The exhibit examines the commercialization of the Counterculture during the late 1960’s and the 1970’s. Featuring the extensive collection and memorabilia of Michael Stern, the exhibit looks at the influence of the Counterculture on popular culture and commercialism in the United States.
Dr. Silos-Rooney earned her Ph.D. in History from the University of New Hampshire, Master of Arts in History from the University of Colorado, and her Bachelor of Arts degree from the University of Connecticut.
It opens April 1 and will run until the end of the year. In addition, Dr. Silos-Rooney, along with pop culture collector Michael Stern, whose collection is featured in the exhibit will take part in open day WoodsTalk Live, a fireside chat, at 4 p.m. at the museum.
More information about the exhibit is available here.
How did this opportunity to curate this exhibit at Bethel Woods arise?
Jill Silos-Rooney: One of my graduate school colleagues, who is the Curator for the Theodore Roosevelt Inaugural Site in Buffalo, N.Y., told me that the Bethel Woods Center for the Arts was looking for a Guest Curator for an exhibit on the counterculture.

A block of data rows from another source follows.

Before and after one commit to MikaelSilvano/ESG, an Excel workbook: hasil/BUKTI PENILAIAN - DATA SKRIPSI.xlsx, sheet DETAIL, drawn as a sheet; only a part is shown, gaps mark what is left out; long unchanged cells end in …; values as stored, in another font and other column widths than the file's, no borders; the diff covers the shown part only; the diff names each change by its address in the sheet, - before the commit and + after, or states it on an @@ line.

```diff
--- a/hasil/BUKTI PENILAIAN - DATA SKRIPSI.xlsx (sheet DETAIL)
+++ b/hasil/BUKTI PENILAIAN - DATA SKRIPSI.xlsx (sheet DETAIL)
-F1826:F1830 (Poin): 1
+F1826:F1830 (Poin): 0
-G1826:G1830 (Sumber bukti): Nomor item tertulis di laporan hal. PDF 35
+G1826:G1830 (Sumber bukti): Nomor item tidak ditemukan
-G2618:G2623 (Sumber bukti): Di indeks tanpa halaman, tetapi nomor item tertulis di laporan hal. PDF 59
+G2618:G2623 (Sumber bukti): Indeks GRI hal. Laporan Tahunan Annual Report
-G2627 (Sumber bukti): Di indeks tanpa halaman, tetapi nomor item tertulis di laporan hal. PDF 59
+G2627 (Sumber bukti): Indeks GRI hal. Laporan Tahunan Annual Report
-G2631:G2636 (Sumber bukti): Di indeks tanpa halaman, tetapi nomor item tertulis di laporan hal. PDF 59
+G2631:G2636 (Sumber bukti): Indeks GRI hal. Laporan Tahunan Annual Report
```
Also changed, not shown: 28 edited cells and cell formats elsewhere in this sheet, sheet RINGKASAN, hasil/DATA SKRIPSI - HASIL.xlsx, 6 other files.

She knew that I had written my doctoral dissertation, and my forthcoming book on the counterculture. The Bethel Woods Center is on the location of the famous 1969 Woodstock concert and has a museum and performing arts venue. She thought I would be interested in the opportunity. She was right!

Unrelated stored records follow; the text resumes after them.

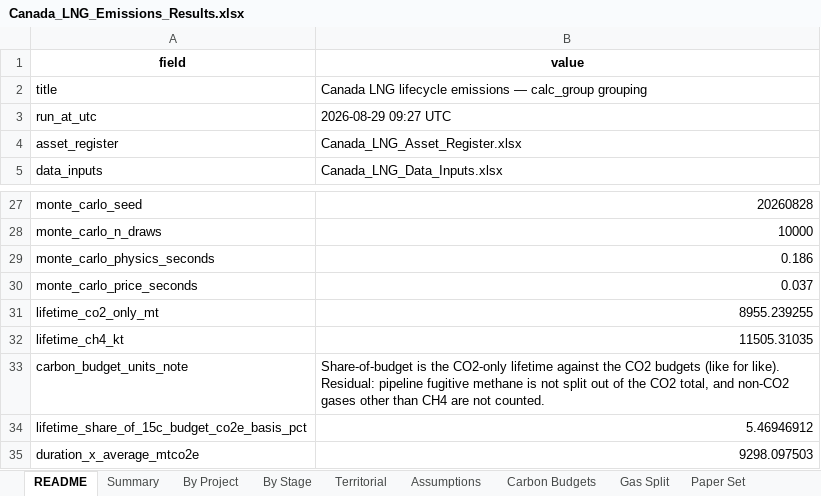
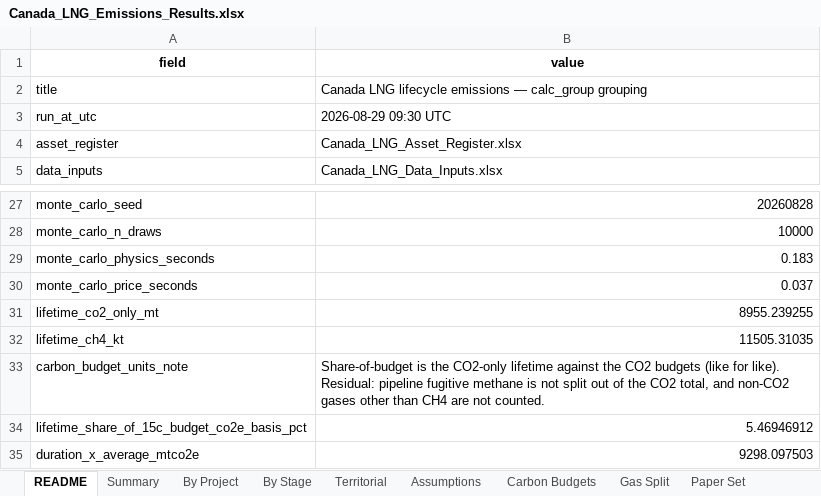
Before and after one commit to FStretch/canada_lng_expansion, an Excel workbook: Outputs/Canada_LNG_Emissions_Results.xlsx, sheet README, drawn as a sheet; only a part is shown, gaps mark what is left out; values as stored, in another font and other column widths than the file's, no borders; the diff names each change by its address in the sheet, - before the commit and + after, or states it on an @@ line.

```diff
--- a/Outputs/Canada_LNG_Emissions_Results.xlsx (sheet README)
+++ b/Outputs/Canada_LNG_Emissions_Results.xlsx (sheet README)
-B3 (value): 2026-08-29 09:27 UTC
+B3 (value): 2026-08-29 09:30 UTC
-B29 (value): 0.186
+B29 (value): 0.183
```
Also changed, not shown: 8 other files.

Have you curated museum exhibits before?
Dr. Silos-Rooney: This is my first exhibit. In the past, I trained docents at Strawbery Banke Museum in Portsmouth, NH, and ran a history program for the New Hampshire Humanities division, so I am familiar with museum needs.
What are some of the notable pieces featured in this particular exhibit?

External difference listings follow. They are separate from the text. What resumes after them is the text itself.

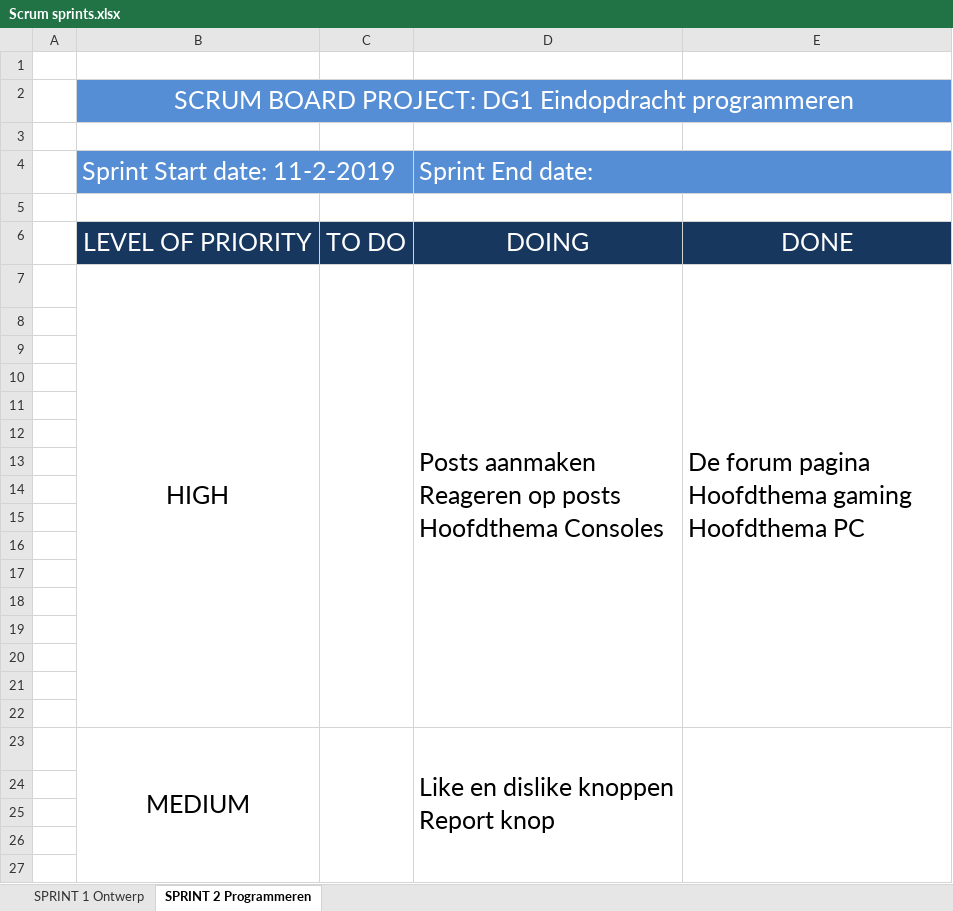
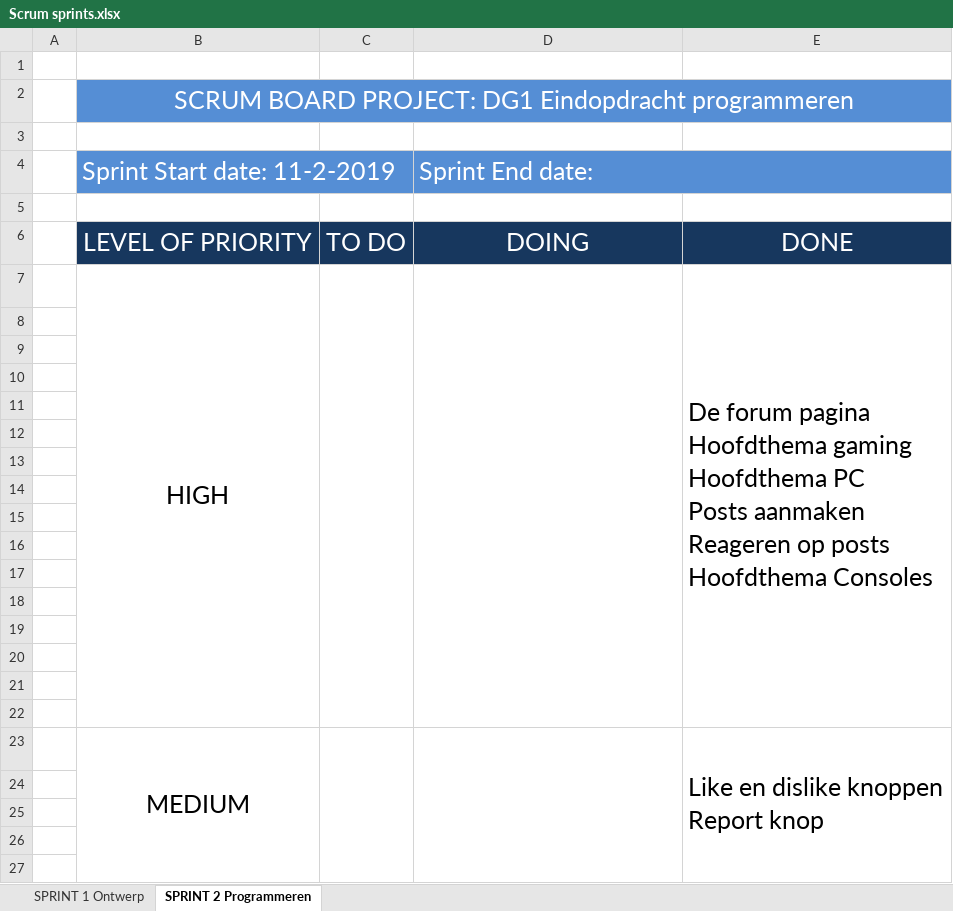
Before and after one commit to JeffreyMeijer/dg1gittest, an Excel workbook: Scrum/Scrum sprints.xlsx, sheet SPRINT 2 Programmeren, drawn as a sheet; only a part is shown; values as stored, in another font and other column widths than the file's, no borders; removed rows and columns are numbered as before the commit, all else as after; ↵ is a line break in a cell; the diff names each change by its address in the sheet, - before the commit and + after, or states it on an @@ line.

Commit message:
Sprint klaar/upgedate

```diff
--- a/Scrum/Scrum sprints.xlsx (sheet SPRINT 2 Programmeren)
+++ b/Scrum/Scrum sprints.xlsx (sheet SPRINT 2 Programmeren)
-row 7:  | HIGH |  | Posts aanmaken ↵ Reageren op posts ↵ Hoofdthema Consoles | De forum pagina ↵ Hoofdthema gaming ↵ Hoofdthema PC
+row 7:  | HIGH |  |  | De forum pagina ↵ Hoofdthema gaming ↵ Hoofdthema PC ↵ Posts aanmaken ↵ Reageren op posts ↵ Hoofdthema Consoles
-row 23:  | MEDIUM |  | Like en dislike knoppen ↵ Report knop
+row 23:  | MEDIUM |  |  | Like en dislike knoppen ↵ Report knop
```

Dr. Silos-Rooney: The exhibit features the collection of Michael Stern, a private collector from Atlanta, GA. Mr. Stern has amassed a large number of rare Beatles memorabilia (including one of John Lennon's own denim caps) as well as everyday objects influenced by the counterculture. Rather than simply place these items in museum cases, I wanted to create an immersive experience in which visitors could see how the counterculture influenced daily life. To do this, we placed the items in a reconstruction of an average American home, circa 1970.
Though hippies rejected materialism, corporations and manufacturers seized on counterculture themes in order to sell products. Peace signs and psychedelic colors became part of household decor, and you can see them in our reproductions of a middle-class living room, dining area, and bedrooms for a teenage boy and teenage girl.
Mr. Stern also has a substantial collection of vintage black light posters from the 1960s and early 1970s, and we placed them all in a special dark room with the appropriate lighting to make the posters glow. It's a very fun room.